St. Raphael Counseling, founded in 2009, has partnered with Catholic Charities’ Sacred Heart Counseling (formerly Regina Caeli Clinical Services), which was established in 2011. The two are now one ministry under Catholic Charities of Denver sharing the name St. Raphael Counseling.

Licensed clinical psychologist Jim Langley, co-founder of St. Raphael’s, will serve as director.

“Frankly, it seemed kind of silly for two entities to be doing the same thing from the same pool of resources,” Langley told the Denver Catholic.  “I reached out to [Catholic Charities] … to see about removing obstacles. It really must have been from the Lord because there weren’t any big obstacles.”

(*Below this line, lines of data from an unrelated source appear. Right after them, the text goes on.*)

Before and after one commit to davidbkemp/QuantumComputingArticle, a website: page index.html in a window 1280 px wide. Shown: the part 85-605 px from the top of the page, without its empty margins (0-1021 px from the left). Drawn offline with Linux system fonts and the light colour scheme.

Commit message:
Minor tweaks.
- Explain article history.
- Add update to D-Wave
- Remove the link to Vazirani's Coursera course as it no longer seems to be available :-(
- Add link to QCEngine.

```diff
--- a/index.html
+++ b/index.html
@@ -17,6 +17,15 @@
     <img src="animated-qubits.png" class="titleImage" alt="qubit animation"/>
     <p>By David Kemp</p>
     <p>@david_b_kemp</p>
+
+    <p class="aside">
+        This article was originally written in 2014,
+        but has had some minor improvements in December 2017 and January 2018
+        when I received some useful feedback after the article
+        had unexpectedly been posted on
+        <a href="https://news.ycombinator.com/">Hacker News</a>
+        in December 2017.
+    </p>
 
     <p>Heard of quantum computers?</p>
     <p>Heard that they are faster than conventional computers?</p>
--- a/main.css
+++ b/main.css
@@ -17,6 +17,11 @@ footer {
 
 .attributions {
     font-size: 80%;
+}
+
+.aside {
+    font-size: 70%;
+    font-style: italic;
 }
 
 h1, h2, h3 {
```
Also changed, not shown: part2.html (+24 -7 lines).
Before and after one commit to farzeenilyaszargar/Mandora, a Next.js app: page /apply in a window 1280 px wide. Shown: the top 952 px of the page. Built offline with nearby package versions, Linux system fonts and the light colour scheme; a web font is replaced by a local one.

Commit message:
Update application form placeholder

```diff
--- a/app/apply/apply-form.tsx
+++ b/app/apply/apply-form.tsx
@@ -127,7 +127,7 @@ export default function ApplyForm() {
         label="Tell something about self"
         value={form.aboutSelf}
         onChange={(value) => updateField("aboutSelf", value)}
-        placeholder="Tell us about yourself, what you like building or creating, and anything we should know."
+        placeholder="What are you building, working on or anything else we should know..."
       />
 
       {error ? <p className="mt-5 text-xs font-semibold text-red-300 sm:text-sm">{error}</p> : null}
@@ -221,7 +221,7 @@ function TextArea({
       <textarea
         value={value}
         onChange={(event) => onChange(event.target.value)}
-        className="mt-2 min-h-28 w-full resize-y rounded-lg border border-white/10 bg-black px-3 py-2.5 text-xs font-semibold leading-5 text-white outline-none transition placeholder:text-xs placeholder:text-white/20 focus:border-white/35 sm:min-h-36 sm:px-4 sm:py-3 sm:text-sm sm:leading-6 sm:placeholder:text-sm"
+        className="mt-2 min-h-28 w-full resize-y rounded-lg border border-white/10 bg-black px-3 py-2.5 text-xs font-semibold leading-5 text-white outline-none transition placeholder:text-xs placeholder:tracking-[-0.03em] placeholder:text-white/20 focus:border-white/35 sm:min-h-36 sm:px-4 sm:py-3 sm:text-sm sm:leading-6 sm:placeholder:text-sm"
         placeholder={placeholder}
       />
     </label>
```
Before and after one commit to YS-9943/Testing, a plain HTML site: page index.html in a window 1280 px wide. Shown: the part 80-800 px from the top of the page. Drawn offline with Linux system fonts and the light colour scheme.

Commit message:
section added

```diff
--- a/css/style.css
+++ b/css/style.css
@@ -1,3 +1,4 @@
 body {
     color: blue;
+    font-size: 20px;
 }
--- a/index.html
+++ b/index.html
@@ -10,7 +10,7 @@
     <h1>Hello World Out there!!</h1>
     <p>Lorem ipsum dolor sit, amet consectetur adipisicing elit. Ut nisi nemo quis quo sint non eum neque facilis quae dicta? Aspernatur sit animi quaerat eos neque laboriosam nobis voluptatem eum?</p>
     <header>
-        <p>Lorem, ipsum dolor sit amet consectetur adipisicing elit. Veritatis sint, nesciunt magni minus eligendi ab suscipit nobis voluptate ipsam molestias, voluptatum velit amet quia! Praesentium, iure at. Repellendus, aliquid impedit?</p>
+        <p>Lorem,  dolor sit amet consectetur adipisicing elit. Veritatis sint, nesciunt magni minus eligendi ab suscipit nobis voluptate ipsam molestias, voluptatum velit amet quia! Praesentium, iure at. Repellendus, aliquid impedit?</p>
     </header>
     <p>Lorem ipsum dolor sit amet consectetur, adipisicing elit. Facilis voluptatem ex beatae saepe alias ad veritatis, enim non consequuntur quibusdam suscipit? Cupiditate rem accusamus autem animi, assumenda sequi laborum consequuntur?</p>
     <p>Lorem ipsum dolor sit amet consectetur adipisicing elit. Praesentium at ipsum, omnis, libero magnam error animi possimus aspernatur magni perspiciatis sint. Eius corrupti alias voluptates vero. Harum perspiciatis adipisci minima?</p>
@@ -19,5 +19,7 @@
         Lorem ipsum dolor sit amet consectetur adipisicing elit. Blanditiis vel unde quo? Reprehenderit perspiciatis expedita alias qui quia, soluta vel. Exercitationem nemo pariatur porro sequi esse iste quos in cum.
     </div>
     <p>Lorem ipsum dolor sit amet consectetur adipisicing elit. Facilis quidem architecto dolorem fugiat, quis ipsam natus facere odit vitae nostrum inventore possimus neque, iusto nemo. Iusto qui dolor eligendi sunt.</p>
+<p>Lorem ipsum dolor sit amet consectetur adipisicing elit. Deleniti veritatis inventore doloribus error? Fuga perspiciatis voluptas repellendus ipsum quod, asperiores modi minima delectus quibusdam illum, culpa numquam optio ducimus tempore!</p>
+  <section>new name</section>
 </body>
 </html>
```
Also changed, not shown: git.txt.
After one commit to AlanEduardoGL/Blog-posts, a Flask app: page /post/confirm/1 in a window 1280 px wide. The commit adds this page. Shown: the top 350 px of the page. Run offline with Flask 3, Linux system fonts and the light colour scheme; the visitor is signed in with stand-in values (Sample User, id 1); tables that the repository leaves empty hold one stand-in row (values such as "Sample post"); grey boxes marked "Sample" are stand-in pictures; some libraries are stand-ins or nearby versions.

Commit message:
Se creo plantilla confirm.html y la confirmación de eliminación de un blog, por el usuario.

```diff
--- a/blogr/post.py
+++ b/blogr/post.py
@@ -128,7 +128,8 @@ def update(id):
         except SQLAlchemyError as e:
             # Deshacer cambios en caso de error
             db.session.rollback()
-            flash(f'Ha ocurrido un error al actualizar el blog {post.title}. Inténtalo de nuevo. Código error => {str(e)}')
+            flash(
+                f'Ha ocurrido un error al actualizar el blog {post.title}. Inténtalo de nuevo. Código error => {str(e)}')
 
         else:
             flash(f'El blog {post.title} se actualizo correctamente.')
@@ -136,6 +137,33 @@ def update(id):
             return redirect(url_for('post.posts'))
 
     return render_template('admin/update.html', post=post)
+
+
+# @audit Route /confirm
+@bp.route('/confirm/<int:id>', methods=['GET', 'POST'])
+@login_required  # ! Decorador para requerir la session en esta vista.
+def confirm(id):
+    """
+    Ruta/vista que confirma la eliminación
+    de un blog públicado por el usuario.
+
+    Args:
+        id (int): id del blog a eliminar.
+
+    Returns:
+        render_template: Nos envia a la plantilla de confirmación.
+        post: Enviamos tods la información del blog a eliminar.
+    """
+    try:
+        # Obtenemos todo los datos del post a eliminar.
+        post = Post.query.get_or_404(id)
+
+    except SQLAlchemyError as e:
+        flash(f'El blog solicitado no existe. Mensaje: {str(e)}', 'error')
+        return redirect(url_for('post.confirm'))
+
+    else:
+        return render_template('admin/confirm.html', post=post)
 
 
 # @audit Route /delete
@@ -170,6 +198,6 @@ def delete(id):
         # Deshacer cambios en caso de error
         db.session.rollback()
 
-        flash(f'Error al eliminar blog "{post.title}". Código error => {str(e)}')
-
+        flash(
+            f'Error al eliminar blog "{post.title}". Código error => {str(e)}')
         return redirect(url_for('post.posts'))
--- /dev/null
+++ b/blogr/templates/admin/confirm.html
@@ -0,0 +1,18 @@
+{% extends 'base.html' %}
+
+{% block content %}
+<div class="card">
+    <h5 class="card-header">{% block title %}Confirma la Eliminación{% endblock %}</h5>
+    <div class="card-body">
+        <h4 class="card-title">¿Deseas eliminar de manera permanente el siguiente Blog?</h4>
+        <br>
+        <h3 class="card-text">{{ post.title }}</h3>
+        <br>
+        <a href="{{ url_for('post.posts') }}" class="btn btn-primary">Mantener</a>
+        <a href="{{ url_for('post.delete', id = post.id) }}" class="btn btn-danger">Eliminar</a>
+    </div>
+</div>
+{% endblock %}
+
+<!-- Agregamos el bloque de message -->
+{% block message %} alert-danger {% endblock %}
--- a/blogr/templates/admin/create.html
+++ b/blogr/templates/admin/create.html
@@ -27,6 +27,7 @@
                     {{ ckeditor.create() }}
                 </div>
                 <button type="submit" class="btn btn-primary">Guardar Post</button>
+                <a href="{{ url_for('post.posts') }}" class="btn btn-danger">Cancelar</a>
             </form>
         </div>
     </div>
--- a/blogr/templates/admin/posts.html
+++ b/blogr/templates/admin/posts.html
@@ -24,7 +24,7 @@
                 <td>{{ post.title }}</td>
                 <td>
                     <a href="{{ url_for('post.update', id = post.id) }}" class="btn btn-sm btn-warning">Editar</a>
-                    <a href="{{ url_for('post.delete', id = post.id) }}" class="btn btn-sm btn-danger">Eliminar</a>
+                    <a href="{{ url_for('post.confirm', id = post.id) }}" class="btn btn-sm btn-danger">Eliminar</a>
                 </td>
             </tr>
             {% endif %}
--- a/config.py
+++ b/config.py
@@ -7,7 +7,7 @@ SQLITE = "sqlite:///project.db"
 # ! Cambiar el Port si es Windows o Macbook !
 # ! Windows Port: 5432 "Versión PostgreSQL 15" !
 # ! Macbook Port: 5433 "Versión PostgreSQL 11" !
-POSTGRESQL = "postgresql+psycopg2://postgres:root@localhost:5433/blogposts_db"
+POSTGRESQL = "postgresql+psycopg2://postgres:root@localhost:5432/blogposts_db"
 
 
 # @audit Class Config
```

The combined resources mean clients seeking care aligned with Catholic values will now have access to more therapists and locations: a total of 18 clinicians at 11 offices and six schools across the Front Range region, including Denver, Littleton and northern Colorado.

In the coming months, St. Raphael’s will accept more insurances and will introduce diagnostic testing for behavioral and learning disorders and Autism to families at affordable cost, Langley said.

“We are excited to welcome the team of psychologists from St. Raphael Counseling to Catholic Charities,” said Amparo García, interim president and CEO of Catholic Charities of Denver. “Under Dr. Langley’s guidance, and with his expertise and business acumen, the team has built a trusted and professional counseling service that is faithful to the Church and compassionate to those in need.

“We are optimistic that offering expanded services in a combined organization will provide an added benefit to the community.”

St. Raphael’s offers individuals, couples and families clinical counseling services for issues ranging from depression and anxiety to grief and addiction. It also offers marriage preparation, school counseling, psychological evaluations for seminary applicants, and counseling for priests and religious. It provides outreach and education through presentations and retreats that integrate psychology and spirituality.

St. Raphael’s is named after the Archangel Raphael, who in the Old Testament Book of Tobit is sent by God to help the young man Tobias confront nature and evil. Raphael helps to bring healing to Tobias’ family. Of Hebrew origin, Raphael means “God heals.”

“The name was chosen very deliberately,” Langley said. “We [as therapists] are only instruments of God’s healing, God’s medicine; it’s ultimately God who heals.

“One of the ways the Lord has given us as a path to holiness is through our own brokenness,” he added. “We all have emotional wounds and the healing of these wounds helps us to become the saints God made us to be.

“We work with individuals and families to help them face their woundedness, their brokenness. We do it in a way that is supportive of their Catholic values and can leverage all the awesome, beautiful things about Catholic spirituality that can help us grow as people.”

The recent suicides of celebrity chef Anthony Bourdain and fashion designer Kate Spade show that no one is immune from depression and suicidal thoughts, Langley said.

“Even St. Therese [of Lisieux] said there were moments when she was tempted by the medicine bottle on the nightstand,” he noted about the saint who was named a Doctor of the Church in 1997. “We think of her as being a joyful saint, yet she too struggled immensely with depression.

“If people are struggling, they need help,” Langley said. “But counseling isn’t just for people with big issues. It’s also for those who have normal issues and are trying to have a healthy family life.

“There’s nobody who doesn’t need support and good human relationships.”

RAPHAEL COUNSELING

Visit: straphaelcounseling.com

Phone: 720-377-1359